Your task ▸ Find every line containing the word "height" in the records below; report only how many there are.

Items from a dataset ▸
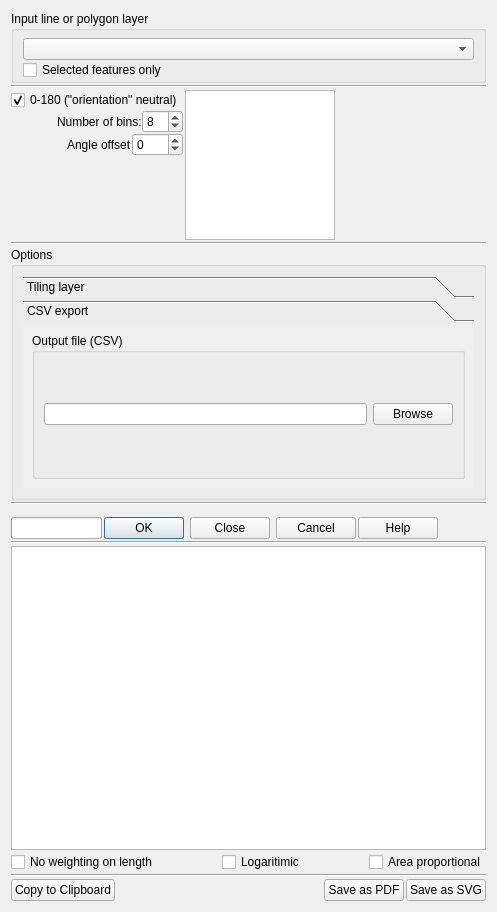
Above: linedirectionhistogram_dialog_base.ui from havatv/qgislinedirectionhistogramplugin before the change. Below: the same form after it.
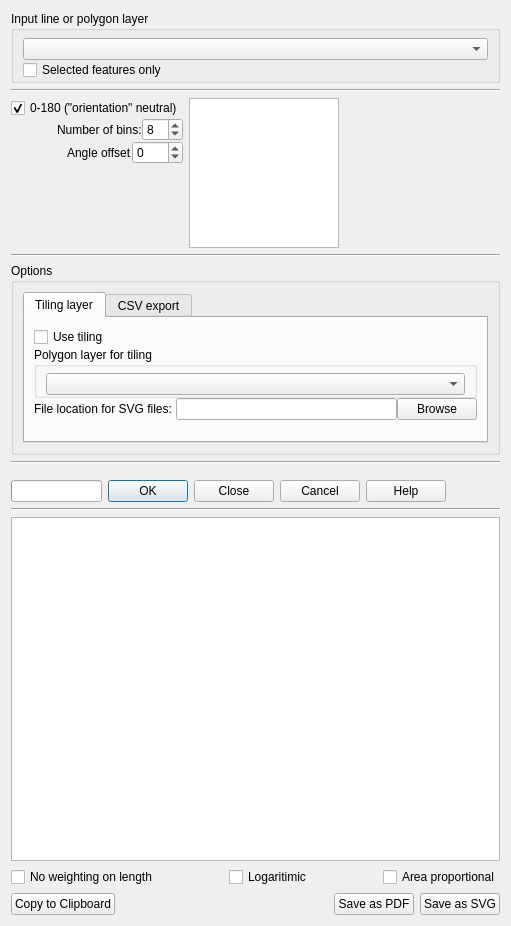
That is the form after the change. The open tabs and pages were chosen to show the change.

Commit message: User interface change from toolbox to tab for options

```diff
--- a/linedirectionhistogram_dialog_base.ui
+++ b/linedirectionhistogram_dialog_base.ui
@@ -6,8 +6,8 @@
    <rect>
     <x>0</x>
     <y>0</y>
-    <width>497</width>
-    <height>912</height>
+    <width>511</width>
+    <height>926</height>
    </rect>
   </property>
   <property name="windowTitle">
@@ -15,11 +15,6 @@
   </property>
   <layout class="QVBoxLayout" name="verticalLayout">
    <item>
-    <layout class="QVBoxLayout" name="verticalLayout_11">
-     <property name="spacing">
-      <number>2</number>
-     </property>
-     <item>
       <widget class="QGroupBox" name="groupBox">
        <property name="title">
         <string>Input line or polygon layer</string>
@@ -48,7 +43,7 @@
       </widget>
      </item>
      <item>
-      <widget class="Line" name="line_6">
+    <widget class="Line" name="line_5">
        <property name="orientation">
         <enum>Qt::Horizontal</enum>
        </property>
@@ -236,7 +231,7 @@
       </layout>
      </item>
      <item>
-      <widget class="Line" name="line_2">
+    <widget class="Line" name="line_3">
        <property name="orientation">
         <enum>Qt::Horizontal</enum>
        </property>
@@ -247,7 +242,7 @@
        <property name="sizePolicy">
         <sizepolicy hsizetype="Preferred" vsizetype="Preferred">
          <horstretch>0</horstretch>
-         <verstretch>1</verstretch>
+       <verstretch>0</verstretch>
         </sizepolicy>
        </property>
        <property name="title">
@@ -255,29 +250,21 @@
        </property>
        <layout class="QVBoxLayout" name="verticalLayout_9">
         <item>
-         <widget class="QToolBox" name="toolBox">
+       <widget class="QTabWidget" name="tabWidget">
           <property name="sizePolicy">
-           <sizepolicy hsizetype="Preferred" vsizetype="Preferred">
+         <sizepolicy hsizetype="Expanding" vsizetype="Preferred">
             <horstretch>0</horstretch>
             <verstretch>0</verstretch>
            </sizepolicy>
           </property>
-          <property name="tabSpacing">
-           <number>2</number>
-          </property>
-          <widget class="QWidget" name="page">
-           <property name="geometry">
-            <rect>
-             <x>0</x>
-             <y>0</y>
-             <width>451</width>
-             <height>135</height>
-            </rect>
-           </property>
-           <attribute name="label">
+        <property name="currentIndex">
+         <number>0</number>
+        </property>
+        <widget class="QWidget" name="tab1">
+         <attribute name="title">
             <string>Tiling layer</string>
            </attribute>
-           <layout class="QVBoxLayout" name="verticalLayout_6">
+         <layout class="QVBoxLayout" name="verticalLayout_5">
             <item>
              <layout class="QVBoxLayout" name="verticalLayout_8">
               <property name="spacing">
@@ -348,23 +335,29 @@
               </item>
              </layout>
             </item>
-           </layout>
-          </widget>
-          <widget class="QWidget" name="page_2">
-           <property name="geometry">
-            <rect>
-             <x>0</x>
-             <y>0</y>
-             <width>195</width>
-             <height>83</height>
-            </rect>
-           </property>
-           <attribute name="label">
+          <item>
+           <spacer name="verticalSpacer_4">
+            <property name="orientation">
+             <enum>Qt::Vertical</enum>
+            </property>
+            <property name="sizeHint" stdset="0">
+             <size>
+              <width>20</width>
+              <height>10</height>
+             </size>
+            </property>
+           </spacer>
+          </item>
+         </layout>
+         <zorder></zorder>
+         <zorder>useTilingCheckBox</zorder>
+         <zorder>verticalSpacer_4</zorder>
+        </widget>
+        <widget class="QWidget" name="tab_2">
+         <attribute name="title">
             <string>CSV export</string>
            </attribute>
-           <layout class="QVBoxLayout" name="verticalLayout_7">
-            <item>
-             <layout class="QVBoxLayout" name="verticalLayout_10">
+         <layout class="QVBoxLayout" name="verticalLayout_6">
               <item>
                <widget class="QGroupBox" name="groupBox_2">
                 <property name="title">
@@ -403,7 +396,18 @@
                 </layout>
                </widget>
               </item>
-             </layout>
+          <item>
+           <spacer name="verticalSpacer_3">
+            <property name="orientation">
+             <enum>Qt::Vertical</enum>
+            </property>
+            <property name="sizeHint" stdset="0">
+             <size>
+              <width>20</width>
+              <height>40</height>
+             </size>
+            </property>
+           </spacer>
             </item>
            </layout>
           </widget>
@@ -473,7 +477,7 @@
       </layout>
      </item>
      <item>
-      <widget class="Line" name="line_3">
+    <widget class="Line" name="line_2">
        <property name="orientation">
         <enum>Qt::Horizontal</enum>
        </property>
@@ -561,13 +565,6 @@
        </item>
       </layout>
      </item>
-     <item>
-      <widget class="Line" name="line_5">
-       <property name="orientation">
-        <enum>Qt::Horizontal</enum>
-       </property>
-      </widget>
-     </item>
      <item>
       <layout class="QHBoxLayout" name="horizontalLayout_9">
        <item>
@@ -609,8 +606,6 @@
           <string>Save as SVG</string>
          </property>
         </widget>
-       </item>
-      </layout>
      </item>
     </layout>
    </item>
```
Lines whose indentation alone changed are shown as unchanged.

Result of this exercise ▸ 6